The currency is the New Shekel (ILS).  Prices for tourist services are sometimes quoted in US Dollars. This is usually where the expectation is that a credit card will be used, for example when hiring a car. In these instances, the amount paid would be written in US Dollars.  All major credit cards are accepted. ATMs are widely available and travellers cheques are widely accepted. To avoid additional exchange rate charges, travellers are advised to take traveller's cheques in US Dollars.

  • What language will they understand?
Hebrew and Arabic are the official languages. Hebrew is the first language of about two-thirds of the population. Arabic is spoken by around 15%. Other languages, including English, French, German, Hungarian, Polish, Romanian, Russian, Spanish and Yiddish are widely spoken. A large proportion of the population speak good English as it is a compulsory school subject.
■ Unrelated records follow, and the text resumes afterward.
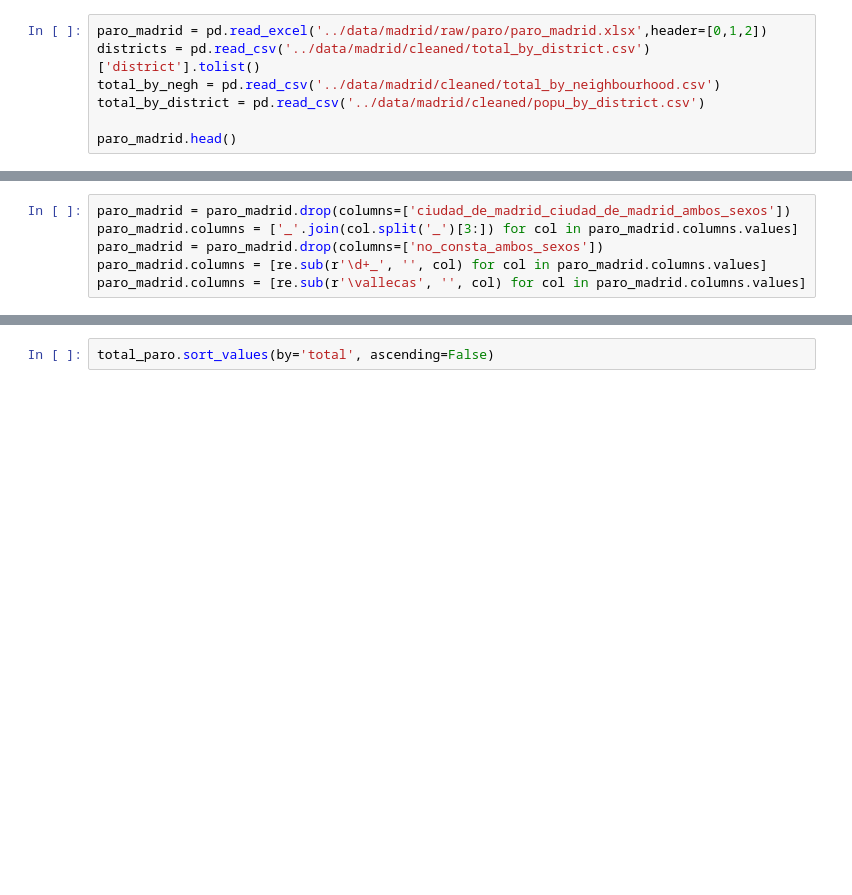
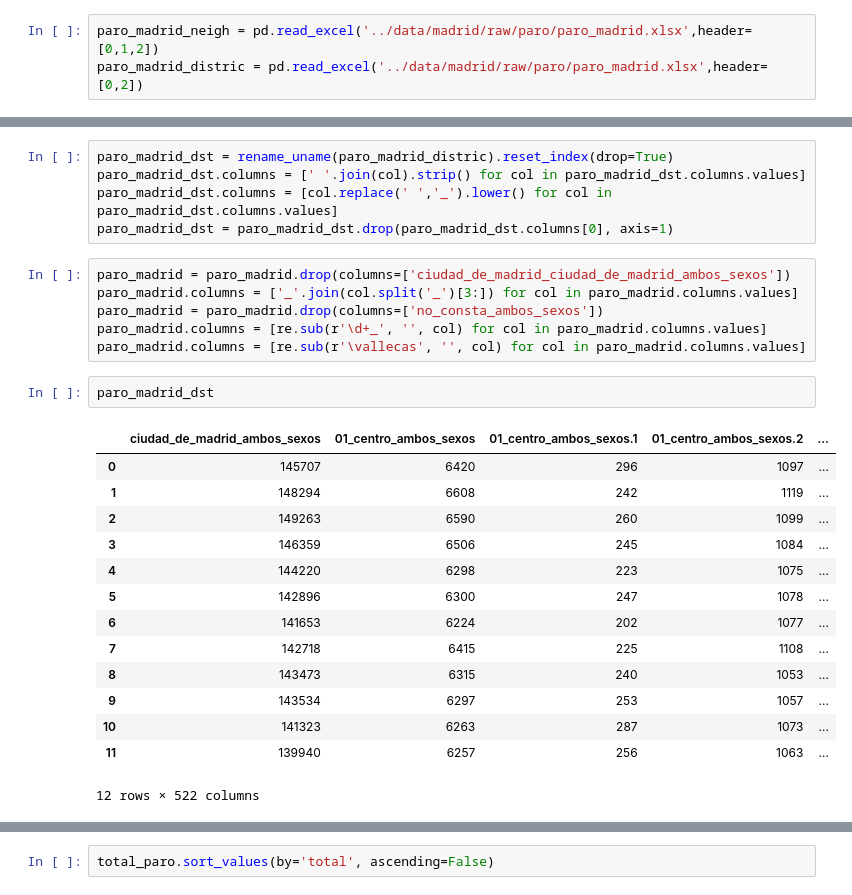
Before and after one commit to fernandez-a/House-price-predictor, a Jupyter notebook: notebooks/00_data_preparation.ipynb, the cells around one changed output, grey strips where cells are left out. Cells and saved outputs as stored; diff of their text form; blank space fills up the shorter version.

Commit message:
start the data preparation

```diff
--- a/notebooks/00_data_preparation.ipynb
+++ b/notebooks/00_data_preparation.ipynb
@@ -59,7 +61,3 @@ def renta_rename(df):
 # %%
-paro_madrid = pd.read_excel('../data/madrid/raw/paro/paro_madrid.xlsx',header=[0,1,2])
-districts = pd.read_csv('../data/madrid/cleaned/total_by_district.csv')['district'].tolist()
-total_by_negh = pd.read_csv('../data/madrid/cleaned/total_by_neighbourhood.csv')
-total_by_district = pd.read_csv('../data/madrid/cleaned/popu_by_district.csv')
-
-paro_madrid.head()
+paro_madrid_neigh = pd.read_excel('../data/madrid/raw/paro/paro_madrid.xlsx',header=[0,1,2])
+paro_madrid_distric = pd.read_excel('../data/madrid/raw/paro/paro_madrid.xlsx',header=[0,2])
@@ -70,9 +66,31 @@ paro_madrid = rename_uname(paro_madrid).reset_index(drop=True)
 paro_madrid.columns = [' '.join(col).strip() for col in paro_madrid.columns.values]
 paro_madrid.columns = [col.replace(' ','_').lower() for col in paro_madrid.columns.values]
 paro_madrid = paro_madrid.drop(paro_madrid.columns[0], axis=1)
+# %%
+paro_madrid_dst = rename_uname(paro_madrid_distric).reset_index(drop=True)
+paro_madrid_dst.columns = [' '.join(col).strip() for col in paro_madrid_dst.columns.values]
+paro_madrid_dst.columns = [col.replace(' ','_').lower() for col in paro_madrid_dst.columns.values]
+paro_madrid_dst = paro_madrid_dst.drop(paro_madrid_dst.columns[0], axis=1)
 # %%
 paro_madrid = paro_madrid.drop(columns=['ciudad_de_madrid_ciudad_de_madrid_ambos_sexos'])
 paro_madrid.columns = ['_'.join(col.split('_')[3:]) for col in paro_madrid.columns.values]
 paro_madrid = paro_madrid.drop(columns=['no_consta_ambos_sexos'])
 paro_madrid.columns = [re.sub(r'\d+_', '', col) for col in paro_madrid.columns.values]
 paro_madrid.columns = [re.sub(r'\vallecas', '', col) for col in paro_madrid.columns.values]
+# %%
+paro_madrid_dst
+# %% [output]
+|  | ciudad_de_madrid_ambos_sexos | 01_centro_ambos_sexos | 01_centro_ambos_sexos.1 | 01_centro_ambos_sexos.2 | ... |
+| 0 | 145707 | 6420 | 296 | 1097 | ... |
+| 1 | 148294 | 6608 | 242 | 1119 | ... |
+| 2 | 149263 | 6590 | 260 | 1099 | ... |
+| 3 | 146359 | 6506 | 245 | 1084 | ... |
+| 4 | 144220 | 6298 | 223 | 1075 | ... |
+| 5 | 142896 | 6300 | 247 | 1078 | ... |
+| 6 | 141653 | 6224 | 202 | 1077 | ... |
+| 7 | 142718 | 6415 | 225 | 1108 | ... |
+| 8 | 143473 | 6315 | 240 | 1053 | ... |
+| 9 | 143534 | 6297 | 253 | 1057 | ... |
+| 10 | 141323 | 6263 | 287 | 1073 | ... |
+| 11 | 139940 | 6257 | 256 | 1063 | ... |
+12 rows × 522 columns
```
Also changed, not shown: parts of 14 cells of this notebook.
  • How about my health?
Israel has excellent medical facilities and tourists may go to all emergency departments and first-aid centres. However, any form of medical treatment can be expensive. Health centres are marked by the red Star of David on a white background. Medical insurance is recommended.

  • Public Holidays

08 March Purim
07 April Pesach (Passover)
26 April Yom Ha'Atzmaut (Israel Independence Day)
27 May Shavuot (Pentecost)
17 September Rosh Hashana (New Year)
26 September Yom Kippur (Day of Atonement)
01 October Sukkot (Tabernacles)
09 October Simchat Torah
09 December Chanukah (Festival of Lights)

24 February Purim
26 March Pesach (Passover)
15 April Yom Ha'atzmaut (Independence Day)
15 May Shavuot (Pentecost)
05 September Rosh Hashanah (New Year)
14 September Yom Kippur (Day of Atonement)
19 September Sukkot (Feast of Tabernacles)
26 September Simchat Torah
28 November Hanukkah (Festival of Lights)

  • Do I need a visa?
South African passport holders require a visa for Israel.

  • Will I need any innoculations before I depart?
No innoculations are required when entering Israel